On point (ii), there are periods in science when theory is stuck for lack of ideas or computational tools, or experiment is stuck for lack of ideas or experimental equipment. At present there is little theoretical understanding of "dark matter" but experiment must continue until the theorists catch up. Conversely there is little experimental understanding of "quantum gravity", so theorists must do their work and wait until experimental understanding is achieved.

Finally about point (iii), the word "temporarily" is crucial. A fundamentalist who blindly follows positivist ideology might not be able to do what everyone in science routinely does: mull over a hypothesis at night and resolve to test it the next morning. Just 12 hours of speculation might, in his overly pedantic view, be considered non-positivist! Of course, no scientist would consider such speculation wrong or unscientific. But if it's OK to speculate overnight, is it OK to do so over a month, a year or a decade? And this is a very crucial point. The scientists who designed and built the Large Hadron Collider relied on theoretical speculations from 1964 about the existence of a Higgs boson (this is why the experiment was optimised to find this boson, and found it nearly half a century later). Do we consider fifty years of speculation about the Higgs to be unscientific? I think not.

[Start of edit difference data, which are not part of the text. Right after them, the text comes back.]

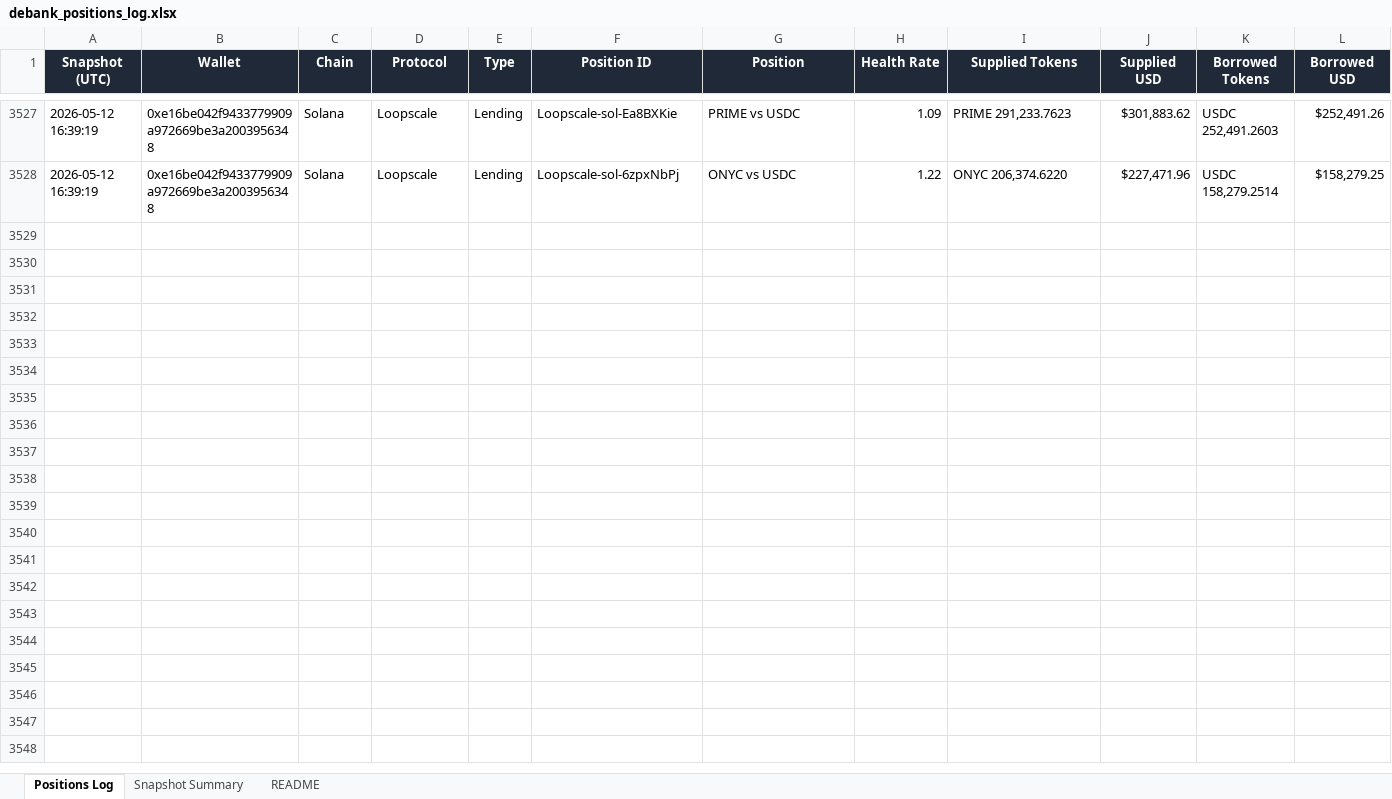
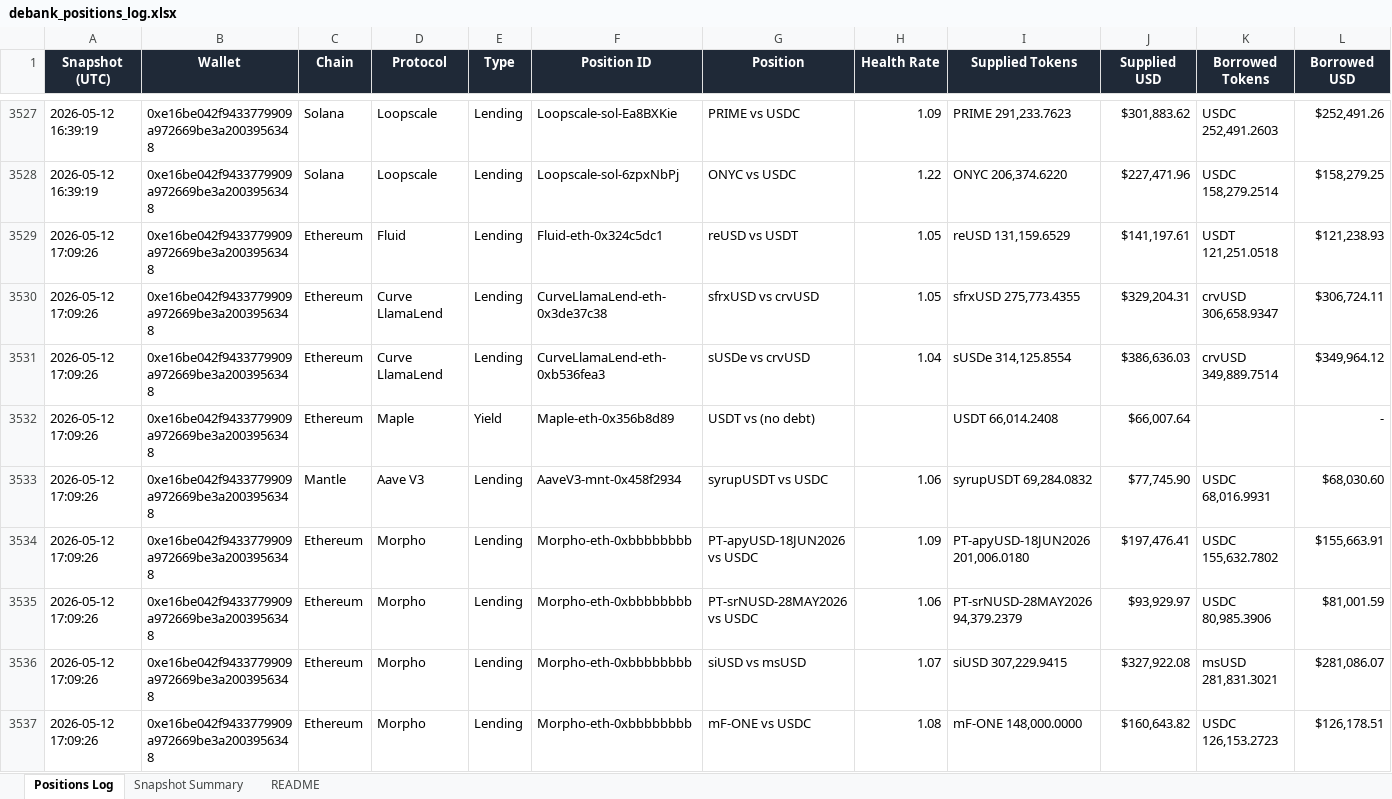
Before and after one commit to crypto-dashboard-777/defi-dashboard, an Excel workbook: outputs/debank_positions_log.xlsx, sheet Positions Log, drawn as a sheet; only a part is shown, gaps mark what is left out; values as stored, in another font and other column widths than the file's, no borders; conditional formats not drawn; rows hold the shown columns only; the diff covers the shown part only; the diff names each change by its address in the sheet, - before the commit and + after, or states it on an @@ line.

```diff
--- a/outputs/debank_positions_log.xlsx (sheet Positions Log)
+++ b/outputs/debank_positions_log.xlsx (sheet Positions Log)
+row 3529: 2026-05-12 17:09:26 | 0xe16be042f9433779909a972669be3a2003956348 | Ethereum | Fluid | Lending | Fluid-eth-0x324c5dc1 | reUSD vs USDT | 1.05 | reUSD 131,159.6529 | $141,197.61 | USDT 121,251.0518 | $121,238.93
+row 3530: 2026-05-12 17:09:26 | 0xe16be042f9433779909a972669be3a2003956348 | Ethereum | Curve LlamaLend | Lending | CurveLlamaLend-eth-0x3de37c38 | sfrxUSD vs crvUSD | 1.05 | sfrxUSD 275,773.4355 | $329,204.31 | crvUSD 306,658.9347 | $306,724.11
+row 3531: 2026-05-12 17:09:26 | 0xe16be042f9433779909a972669be3a2003956348 | Ethereum | Curve LlamaLend | Lending | CurveLlamaLend-eth-0xb536fea3 | sUSDe vs crvUSD | 1.04 | sUSDe 314,125.8554 | $386,636.03 | crvUSD 349,889.7514 | $349,964.12
+row 3532: 2026-05-12 17:09:26 | 0xe16be042f9433779909a972669be3a2003956348 | Ethereum | Maple | Yield | Maple-eth-0x356b8d89 | USDT vs (no debt) |  | USDT 66,014.2408 | $66,007.64 |  | -
+row 3533: 2026-05-12 17:09:26 | 0xe16be042f9433779909a972669be3a2003956348 | Mantle | Aave V3 | Lending | AaveV3-mnt-0x458f2934 | syrupUSDT vs USDC | 1.06 | syrupUSDT 69,284.0832 | $77,745.90 | USDC 68,016.9931 | $68,030.60
+row 3534: 2026-05-12 17:09:26 | 0xe16be042f9433779909a972669be3a2003956348 | Ethereum | Morpho | Lending | Morpho-eth-0xbbbbbbbb | PT-apyUSD-18JUN2026 vs USDC | 1.09 | PT-apyUSD-18JUN2026 201,006.0180 | $197,476.41 | USDC 155,632.7802 | $155,663.91
+row 3535: 2026-05-12 17:09:26 | 0xe16be042f9433779909a972669be3a2003956348 | Ethereum | Morpho | Lending | Morpho-eth-0xbbbbbbbb | PT-srNUSD-28MAY2026 vs USDC | 1.06 | PT-srNUSD-28MAY2026 94,379.2379 | $93,929.97 | USDC 80,985.3906 | $81,001.59
+row 3536: 2026-05-12 17:09:26 | 0xe16be042f9433779909a972669be3a2003956348 | Ethereum | Morpho | Lending | Morpho-eth-0xbbbbbbbb | siUSD vs msUSD | 1.07 | siUSD 307,229.9415 | $327,922.08 | msUSD 281,831.3021 | $281,086.07
+row 3537: 2026-05-12 17:09:26 | 0xe16be042f9433779909a972669be3a2003956348 | Ethereum | Morpho | Lending | Morpho-eth-0xbbbbbbbb | mF-ONE vs USDC | 1.08 | mF-ONE 148,000.0000 | $160,643.82 | USDC 126,153.2723 | $126,178.51
```
Also changed, not shown: 8 added rows elsewhere in this sheet, sheet Snapshot Summary, 6 other files.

I know the standard response to this line of argument: "The Higgs speculation was focused on creating an experimental test. If the Higgs were eventually found it would validate the speculation, while if it were not then the speculation would have been falsified. Thus the entire process followed Karl Popper's criterion of "falsifiability" and is therefore admissible as science."

I disagree on two counts. The Higgs hypothesis was not initially focused on an experimental test. Englert-Brout and Higgs did not suggest any experimentally verifiable picture of their idea in 1964. It took many years of theoretical research to arrive at the possibilities and predictions that were lined up by the time the LHC started to operate. So the fifty years until verification were not merely due to experimental limitations. There were theoretical issues that needed to be understood, in a speculative (i.e no Higgs particle was known to exist) but totally scientific context.

My second disagreement though is more significant. I simply don't agree with Popper's falsifiability criterion. It sounds nice the first time you hear it. However - like all the lapsed positivists described above - you may change your mind when you consider its implications.

Continued.... Click here for the next part.